Surfin’: One Week ’til Dayton
By Stan Horzepa, WA1LOU
This week, Surfin’ gets more ready for the Dayton Hamvention®.
In response, an acquaintance asked, “What's the big deal? Why should I go to Dayton?”
For one thing, Hamvention is a big deal because it is big. It certainly is the biggest ham radio show in the USA with nearly 19,000 people in attendance last year and it must also rank near the top internationally.
As a result, it attracts the makers and shakers of ham radio. A walk through the ARRL EXPO and you will encounter into ARRL officials, ARRL staff and the ham radio writers you have been reading in the pages of QST, QEX, NCJ and the ARRL library of books.
Just beyond ARRL EXPO, there are the AMSAT and TAPR booths staffed by the folks who are on the cutting edge of ham radio.

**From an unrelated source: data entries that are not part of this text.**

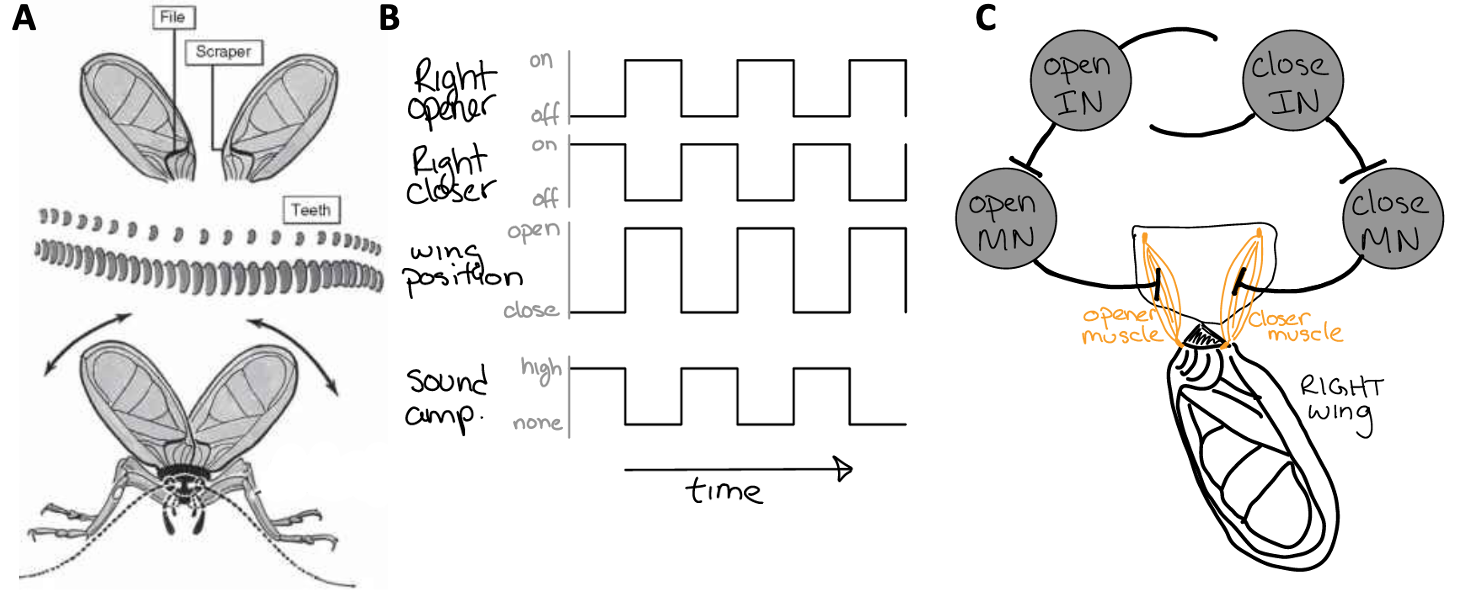
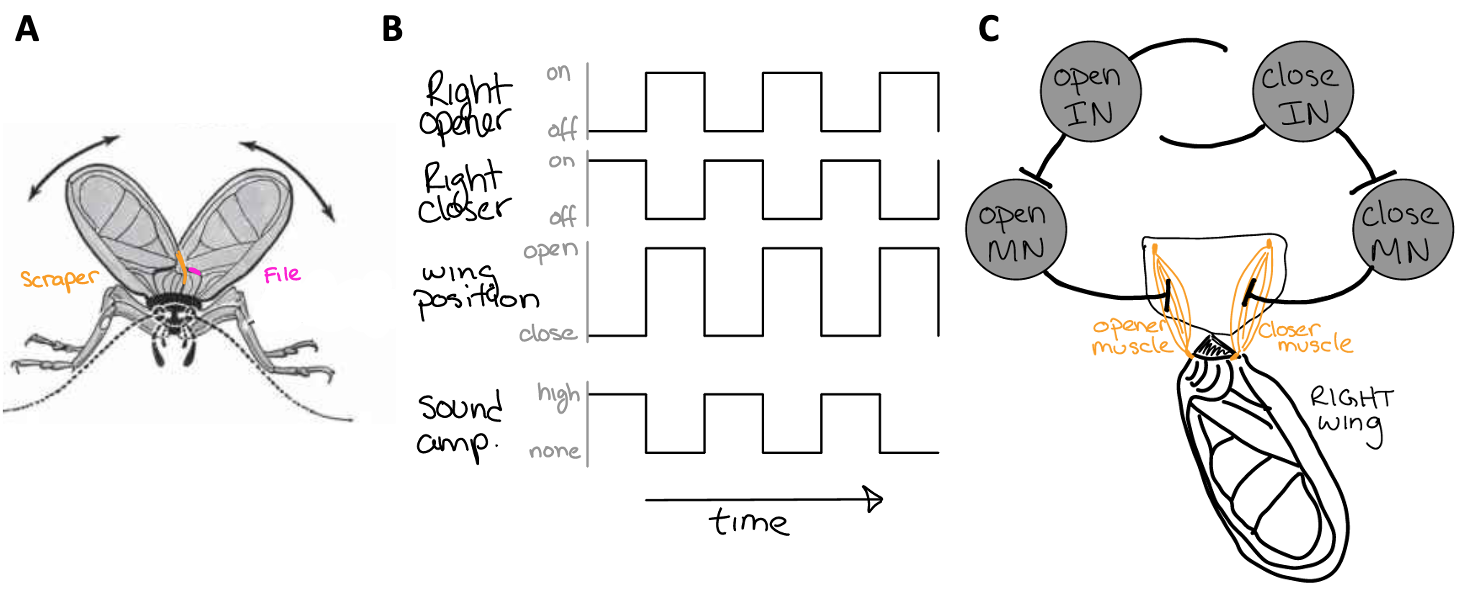
edits to neural mechanisms

diff --git a/levels-of-analysis/neural.md b/levels-of-analysis/neural.md
@@ -1,6 +1,6 @@
 # Neural Mechanisms
 
-[Day 1](neural_day1)
+[Day 1](neural_day1)  
 [Day 2](neural_day2)
 <!-- <hr>
 
@@ -229,7 +229,7 @@ A) Motor neurons synapse onto muscles. B) Motor neurons vary their rate (frequen
 
 Sensors are special types of neurons that change their membrane potential in response to changes in physical energy in the environment. Physical energy can take the form of light, pressure, movement, etc. 
 
-Let's consider a sensor that hyperpolarizes in response to an increase in light (example mechanism in the margin figure) and depolarizes in response to an increase in light. The hyperpolarization decreases its synaptic release of molecules (*neurotransmitters*). This sensor provides inhibitory synaptic input to a "post-synaptic" neuron. 
+Let's consider a sensor that hyperpolarizes in response to an increase in light (example mechanism in the margin figure) and depolarizes in response to an decrease in light. The hyperpolarization decreases its synaptic release of molecules (*neurotransmitters*). Let's say this sensor neuron (SN) provides inhibitory synaptic input to a "post-synaptic" (PN) neuron (Figure 27A). 
 
 :::{figure} /images/sensor-circuit.png
 :width: 600
@@ -237,9 +237,15 @@ Let's consider a sensor that hyperpolarizes in response to an increase in light 
 **A)** A sensor neuron (SN) that hyperpolarizes in response to light synapses onto a post-synaptic neuron (PN). The synapse is inhibitory for the PN. **B)** Synaptic release from the sensor is proportional to its membrane potential. **C)** Example changes in membrane potential for the SN and PN in response to a change in the light stimulus over time. 
 :::
 
+---
+> ⏳ 3 min 
+
 ***Q1: What happens to the membrane potential of the post-synaptic neuron when there is a flash of light onto the sensor?***
 
 
+⏸ PAUSE here for class-wide discussion
+
+---
 ### Circuits
 
 When groups of neurons connect with each other via inhibitory or excitatory synapses to form circuits, complex outputs can emerge. 
@@ -251,14 +257,14 @@ When groups of neurons connect with each other via inhibitory or excitatory syna
 
 A) Two excitatory synapses in a row. If the first neuron depolarized and spiked, the second neuron would then depolarize soon after and may spike as well. If the first neuron hyperpolarized, it would not spike and the second neuron would just stay at its *resting* membrane potential (no change in its output).   
 B) An excitatory synapse followed by an inhibitory synapse. If the first neuron depolarized and spiked, the second neuron would then hyperpolarize soon after.     
-C) Convergence and divergence in heterogeneous neural circuits. 
+C) Examples of ***convergence*** and ***divergence*** in heterogeneous neural circuits. 
 :::
 
 
 ---
 > ⏳ 5 min 
 
-***Q2: Draw a neural circuit composed of an auditory sensor neuron, a motor neuron and a muscle. The sensor neuron is depolarized by sudden increases in the amplitude of sound. The circuit should contract the muscle when the sound amplitude in the environment suddenly increases.***
+***Q2: Draw a neural circuit composed of an auditory sensor neuron, a motor neuron and a muscle. The sensor neuron is depolarized by sudden increases in the amplitude of sound (and the depolarization increases its spiking output). The circuit should contract the muscle when the sound amplitude in the environment suddenly increases.***
 
 ***Q3: Draw a neural circuit composed of the same three neurons as in Q2. The circuit should contract the muscle when the sound amplitude in the environment suddenly decreases. Hint: you can make any neuron have a "resting" membrane potential above spike threshold (so that it is spiking in the absense of synaptic input).***
 
@@ -281,7 +287,7 @@ Neuroscience seeks to understand how neural circuits orchestrate behavior. In ge
 :width: 600
 
 Acoustic behavior of *Gryllus campestris*[^hedwig-2006].  A male sings in front of its burrow by rubbing the elevated front wings together. The calling song consists of single sound pulses (syllables) grouped
-into chirps. Attracted by the calling song a female performs phonotaxis and walks towards the singing male using acoustic cues for orientation. 
+into chirps. Females attracted by the calling song perform phonotaxis and walks towards the singing male using acoustic cues for orientation. 
 :::
 
 [^hedwig-2006]: Figure from [Hediwg (2006) Pulses, patterns and paths: neurobiology of acoustic behaviour in crickets. J Comp Physiol A](https://doi.org/10.1007/s00359-006-0115-8). Modified after Roesel von Rosenhof (1749).
@@ -290,28 +296,36 @@ into chirps. Attracted by the calling song a female performs phonotaxis and walk
 
 #### Command versus Pattern
 
-Stereotyped motor patterns (for example, FAPs) are orchestrated by neural circuits that pattern the contraction among sets of muscles. These circuits need to be activated by a ***command*** signal. But, remarkably, the command signal itself (the spiking output of a neuron) does not need to be patterned. 
+:::{index} command neuron
+:::
+
+Stereotyped motor patterns (for example, FAPs) are orchestrated by neural circuits that pattern the contraction among sets of muscles. These circuits are activated by a ***command*** signal (after a decision has been made to do the action). But, remarkably, the command signal itself (the spiking output of a command neuron) does not need to be patterned. We can demonstrate this by using experimental techniques that alter the spiking activity of specific neurons. 
 
 :::{figure} /images/cricket-singing-command-neuron.png
-:width: 700
+:width: 900
 
 Command neuron controlling calling song[^hedwig-2006]. Neuron: A recording of the command neuron's membrane potential across time in the brain of Gryllus bimaculatus. Increasing the neurons spike activity (AP/s) elicits the generation of calling song (Sound): the cricket lifts its wings and starts to sing (Forewing).
 :::
 
-The **command neuron** causes the cricket to sing, but its activity is unpatterned. What causes the patterning of the movement required to produce the patterned song?
+The **command neuron** ("Neuron" in Figure 30) causes the cricket to sing, but its activity is unpatterned. What causes the patterning of the movement required to produce the patterned song?
 
 :::{glossary} 
 central pattern generator (CPG)
-  A neural circuit that can produce patterned output in the absence of patterned input. In other words, it is a circuit that is self-sufficient at producing a stereotyped pattern of spikes that regularly changes over time.
+  A neural circuit that can produce patterned output in the absence of patterned input. In other words, it is a circuit that (once activated) is self-sufficient at producing a stereotyped pattern of spikes that regularly changes over time.
 :::
 
 :::{figure} /images/cricket-cpg-diagram.png
 :width: 800
 
-**A)** The anatomy of a chirp. The cricket's wings have a file and a scraper. When the cricket closes both of its wings together, the scraper rubs the file and vibrates the wings, producing sound. **B)** The pattern of activity among wing opener and closer muscles, wing movement (open and closed), and sound. **C)** A central pattern generator for wing movement that is comprised of motor neurons (MN) that synapse on wing opener and closer muscles and interneurons (IN). The INs provide excitatory input to MNs. MNs provide excitator input to muscles (thus contracting them). INs are also provide synaptic input to each other. 
+**A)** The anatomy of a chirp. The cricket's wings have a file and a scraper. When the cricket closes both of its wings together, the scraper rubs the file and vibrates the wings, producing sound. **B)** The pattern of activity among wing opener and closer muscles, wing position (open and closed), and sound. **C)** A central pattern generator for wing movement that is comprised of motor neurons (MN) that synapse on wing opener and closer muscles and interneurons (IN). The INs provide excitatory input to MNs. MNs provide excitator input to muscles (thus contracting them). INs are also provide synaptic input to each other. 
 ::: 
 
-***Q4: The synaptic input from each IN to the other was left undefined in C. Do these need to be excitatory or inhibitory synapses? Why?***
+---
+> ⏳ 5-10 min 
+
+***Q4: The synaptic input from each IN to the other was left undefined in Figure 31C. Do these need to be excitatory or inhibitory synapses? Why?***
+
+Usually, ***multiple CPGs need to be coordinated with each other*** to generate even simple behavioral actions. 
 
 ::::{margin} 
 :::{image} /images/cricket-hemisection.png
@@ -321,25 +335,29 @@ central pattern generator (CPG)
 :::{figure} /images/cricket-cpg-bilateral-coordination.png
 :width: 400
 
-The entire CPG circuit in Figure 31 can be represented by a circle with a tilde symbol. Often, multiple CPGs need to be coordinated with each other. There is a wing CPG on each side of the animal's body. A command neuron can excite the CPG circuits with unpatterned input. 
+Entire CPG circuits (like the one in Figure 31) are often represented by a circle with a tilde symbol. In this example, there is a wing CPG on each side of the cricket's body that controls the open/close movement of each wing. When the command neuron is *activated*, it excites both CPG circuits with unpatterned input. 
 :::
 
-***Q5: The CPGs for wing movement on each side of the cricket's body need to be coordinated with each other. What synaptic connection is needed from each CPG to the other?***
+***Q5: The CPGs for wing movement on each side of the cricket's body need to be coorectly coordinated with each other to generate song (they need to close together at the same time). To achieve this action, what synaptic connection is needed from each CPG to the other?***
+
+⏸ PAUSE here for class-wide discussion
+
+---
 
 :::{index} sensory filter
 :::
 
 #### Sensory Filtering
 
-Not all sensory stimuli are the same. Stimuli have lots of different ***features***. In the case of cricket song, we will consider two features: the *syllable period* (SP) and the loudness (amplitude). Both of these features can vary across a wide range. 
+Not all sensory stimuli are the same. Stimuli have lots of different ***features***. In the case of cricket song, we will consider two features: the *syllable period* (SP) and the loudness (amplitude). Both of these features can vary across a wide range. Different species generate song with distinct **SP**. For example, different individuals may sing with different amplitude. Amplitude can also vary with environmental features such as distance from the source. 
 
-***Sensory filtering*** results from the stimulus specificity of sensors. Sensors only respond to specific types of physical energy in the world (light, sound, odor) - we refer to these as *modalities*. Then within each modality, different sensors respond best to specific features of a stimulus (frequency of sound, wavelength of light). Each stimulus feature can vary along a continuum, and sensors are even specific to a range of feature values (500 nanometer light, 200 Hz sound). 
+***Sensory filtering*** results from the stimulus *specificity* of sensors. Sensors only respond to specific types of physical energy in the world (light, sound, odor) - we refer to these as *modalities*. Then within each modality, different sensors respond best to specific features of a stimulus (frequency of sound, wavelength of light). Stimulus feature themselves can then vary along a continuum. Sensors are even specific to a range of feature values (500 nanometer light, 200 Hz sound) within a given stimulus modality or category. 
 
-Withouth sensory filtering, there would be no specificity in behavioral responses to stimuli.   
+***Without sensory filtering, there would be no specificity in behavioral responses to stimuli.***   
 
-Female crickets move toward male cricket song. We call this *phonotaxis* and it is an FAP. It would not be adaptive for female crickets to phonotax in response to all sound, so there are sensory filters in their nervous system that are more *sensitive to* the song of a male cricket than to anything else. Different species of crickets have songs with different *syllable period*. The sensory filters are most *sensitive to* conspecific song. 
+For example, female crickets move toward male cricket song when they hear it. We call this ***phonotaxis*** and it is an FAP. It would be maladaptive for female crickets to phonotax in response to all sound. Therefore, there are sensory filters in the female cricket nervous system that are more *sensitive to* the song of a male cricket than to anything else. In addition, these sensory filters are most *sensitive to* the species-specific SP of conspecific male song.  
 
-So what does *sensitive to* mean?  
+So what does ***sensitive to*** mean? We will examine this in the next set of figures and questions.
 
 :::{figure} /images/crickets-phonotaxis-sensory-filter.png
 :width: 800
@@ -347,15 +365,24 @@ So what does *sensitive to* mean?
 Sensory filtering for species-specific song[^hedwig-2006]. **A**) Trackball system for analysing cricket phonotaxis. [See also this video of the behavior](https://youtu.be/oVL82zuPbLU) **B**) Sound patterns to test sensory tuning for conspecific song. **C**) Tuning curve of phonotaxis demonstrates the strongest response to SP34–SP42, which corresponds to the natural range of SP. Phonotaxis declined at shorter or longer syllable periods.
 :::
 
-So, at a basic level, what is a neural mechaism of phonotaxis? Sensory stimuli are transformed into changes in neuron membrane potential by sensors. Sensors then synapse onto *decision* centers in the brain, which trigger specific FAPs. If a certain threshold is reached by a sensory filter, then the FAP will be triggered.  
+At a basic level, let's think about a ***neural mechanism for FAPs***: 
+1. Sensory stimuli are transformed into changes in neuron membrane potential by sensors. 
+2. Sensors then synapse onto *decision* centers in the brain, which trigger specific FAPs. 
+3. If a certain threshold is reached by a sensory filter, then the FAP will be triggered (carried out by coordinated CPGs).
+
 The flow of information is: sensory stimuli --> sensory filter --> decision --> FAP. 
 
+Therefore, we can infer a lot about sensory filters in the nervous system by examining behavioral responses. Additionally, we can observe how the stimulus threshold for behavior is related to the stimulus threshold for spiking in neurons.  
+
 :::{figure} /images/cricket-sensory-filtering.png
-:width: 600
+:width: 700
 :align: center
 
-Both the amplitude and the SP of song effect the membrane potential of a sensory filter. 
+**A)** The song amplitude needed to evoke phonotaxis behavior (the inverse of the Figure 33C). **B&C)** Both the amplitude and the SP of song effect the membrane potential of a sensory filter. Above a certain membrane potential, the sensory filter neuron(s) will spike and activate post-synaptic (*downstream*) decision-making neurons. 
 :::
+
+---
+> ⏳ 5 min 
 
 ***Q6: The song amplitude needed to evoke an FAP is most closely related to the:  
 a. sensory threshold in Lorenz's model  
@@ -371,19 +398,27 @@ c. the action specific potential in Lorenz's model***
 The membrane potential response (y-axis) to stimuli of different amplitudes (x-axis) and SP values (color). If the sensory filter spike threshold is reached, an FAP is produced in response. 
 :::
 
+⏸ PAUSE here for class-wide discussion
+
+---
 
 ### Case Study: Aggression in Mice
 
-Aggression is a social behavior essential for securing resources and defending oneself and family. Many animals have aggressive FAPs. Across animals, we find that the release of FAPs depends, not just on the presence of external *sign stimuli*, but on the internal state of the animal. 
+Aggression is a social behavior essential for securing resources and defending oneself and family. Many animals have aggressive FAPs. Across animals, we find that the release of FAPs depends, not just on the presence of external *sign stimuli* (detected using ***sensory filters***), but on the internal state of the animal. 
+
+
 
 :::{image} /images/aggression-summary-factors.png
 :width: 800
 :::
 
-"Regions of the brain in the core aggression circuit are more specialized for aggression: activating any of those regions evokes attack, often in a time-locked manner, while inactivating any of those regions impairs or even abolishes natural aggression. The fact that aggression can be triggered as well as blocked from each of those regions supports the idea that these regions form one integrated circuit. 
+:::{epigraph}
+Regions of the brain in the core aggression circuit are more specialized for aggression: activating any of those regions evokes attack, often in a time-locked manner, while inactivating any of those regions impairs or even abolishes natural aggression. The fact that aggression can be triggered as well as blocked from each of those regions supports the idea that these regions form one integrated circuit. 
 
-The ventrolateral nucleus of the ventromedial hypothalamus (VMHvl) is perhaps the best studied region for aggression in recent years, with the vast majority of the studies done in mice. Electrical stimulation or pharmacological manipulation in the VMHvl can elicit aggression in cats, chickens, opossums and monkeys. In male and female mice, optogenetic activation of VMHvl cells, especially those expressing estrogen receptor alpha (Esr1), elicited time-locked attack toward both natural (other mice) and suboptimal targets (gloves filled with water or air; or socially inappropriate attacks at conspecifics). Upon male-intruder introduction, VMHvl cells show an elevation in baseline activity, which is sustained throughout the duration of the intruder’s presence and minutes after removal of the intruder. During male–male investigation and attack, VMHvl activity increases further, and then returns to the elevated baseline at the offset of the behavioral episode. Thus, the VMHvl cells appear to carry information regarding aggressive arousal state, aggression-provoking sensory cues and the motor execution of
-attacks."[^dayu-review]
+The ventrolateral nucleus of the ventromedial hypothalamus (VMHvl) is perhaps the best studied region for aggression in recent years, with the vast majority of the studies done in mice. Electrical stimulation or pharmacological manipulation in the VMHvl can elicit aggression in cats, chickens, opossums and monkeys. In male and female mice, optogenetic activation of VMHvl cells, especially those expressing estrogen receptor alpha (Esr1), elicited time-locked attack toward both natural (other mice) and suboptimal targets (gloves filled with water or air; or socially inappropriate attacks at conspecifics). Upon male-intruder introduction, VMHvl cells show an elevation in baseline activity, which is sustained throughout the duration of the intruder’s presence and minutes after removal of the intruder. During male–male investigation and attack, VMHvl activity increases further, and then returns to the elevated baseline at the offset of the behavioral episode. Thus, the VMHvl cells appear to carry information regarding aggressive arousal state, aggression-provoking sensory cues and the motor execution of attacks.
+
+-- Julieta Lischinsky and Dayu Lin (2020)[^dayu-review]
+:::
 
 [^dayu-review]: [Lischinsky, J.E., Lin, D. Neural mechanisms of aggression across species. Nat Neurosci 23, 1317–1328 (2020).](https://doi.org/10.1038/s41593-020-00715-2)
 
@@ -398,6 +433,11 @@ Neuroanatomical pathways for aggression in mice. Yellow indicates regions for pr
 
 Serotonin receptor mechanism of action on neuron membrane conductance
 :::
+
+---
+> ⏳ 15 min 
+
+Examine the model in Figure 38 and use what you know about neural mechanisms to answer the following questions. 
 
 :::{figure} /images/aggression-circuit-mice-ala-Lorenz.png
 :width: 700
@@ -416,6 +456,11 @@ a. sensory neurons in the olfactory bulb
 b. VMHvl neurons  
 c. neurons in the motor output circuits  
 Why did you select the choice you made versus the other options?***
+
+
+⏹ STOP here for today
+
+---
 
 ## Additional Resources
 - [BI 054 Kanaka Rajan: How Do We Switch Behaviors?](https://braininspired.co/podcast/54/)

diff --git a/assessment-sum/assessment_phylogeny-evolution.md b/assessment-sum/assessment_phylogeny-evolution.md
@@ -110,7 +110,7 @@ Find the mathematical conditions (simplified inequalitie(s)) when a population c
 A population comprised of all singers would be evolutionarily stable when:  
 		a) the risk of predation due to singing is less than the increase in mating success due to singing.   
 		b) the risk of predation due to singing is greater than the increase in mating success due to singing.  
-		c) $b$ is actually a negative numbner.  
+		c) $b$ is actually a negative number.  
 		d) the risk of predation due to singing is less than both the increase in mating success due to singing and the decrease in mating success due to the absence of singers in the population.***
 
 ***Q11 (3 point; \~ 5 minutes): (Refer to Figure 4 and show your work) Under what mathematical conditions would you predict a population comprising both singing and silent crickets simultaneously (ie. a mixed phenotype population)?***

Talk to them and discover what they have in store for the future of ham radio.
Beyond that are the enclaves of the ham radio manufacturers, distributors and publishers displaying their wares, both hard and soft. Oftentimes, manufacturers wait until Hamvention to introduce new products to the bated breaths of those in attendance, so you never know what to expect!
Amongst the manufacturer and distributor booths, you will also find other ham radio organizations like the Collins Collectors Association, Courage Center Handi-Ham System, Medical Amateur Radio Council (MARCO) and the Quarter Century Wireless Association, to name a few.
Go outdoors and there is a huge flea market where you might finally unearth something you have been forever searching for, like a modified trimmer capacitor. Even if you don’t unearth what you are looking for, you are likely to find something just as good and will not go home empty-handed.
Back indoors, experts will be making presentations and running seminars all day long, covering every ham radio topic imaginable. There is something for everyone to sit in and listen to. It also is an excellent opportunity to rest your feet.
Finally, my favorite reason for attending Hamvention is to see people: Old ham radio friends and acquaintances from all over the globe, who I may talk to on-the-air regularly, but only see once a year in person at Dayton. Renewing those ham radio connections are worth the price of admission, in my opinion.
Until next time, keep on surfin’!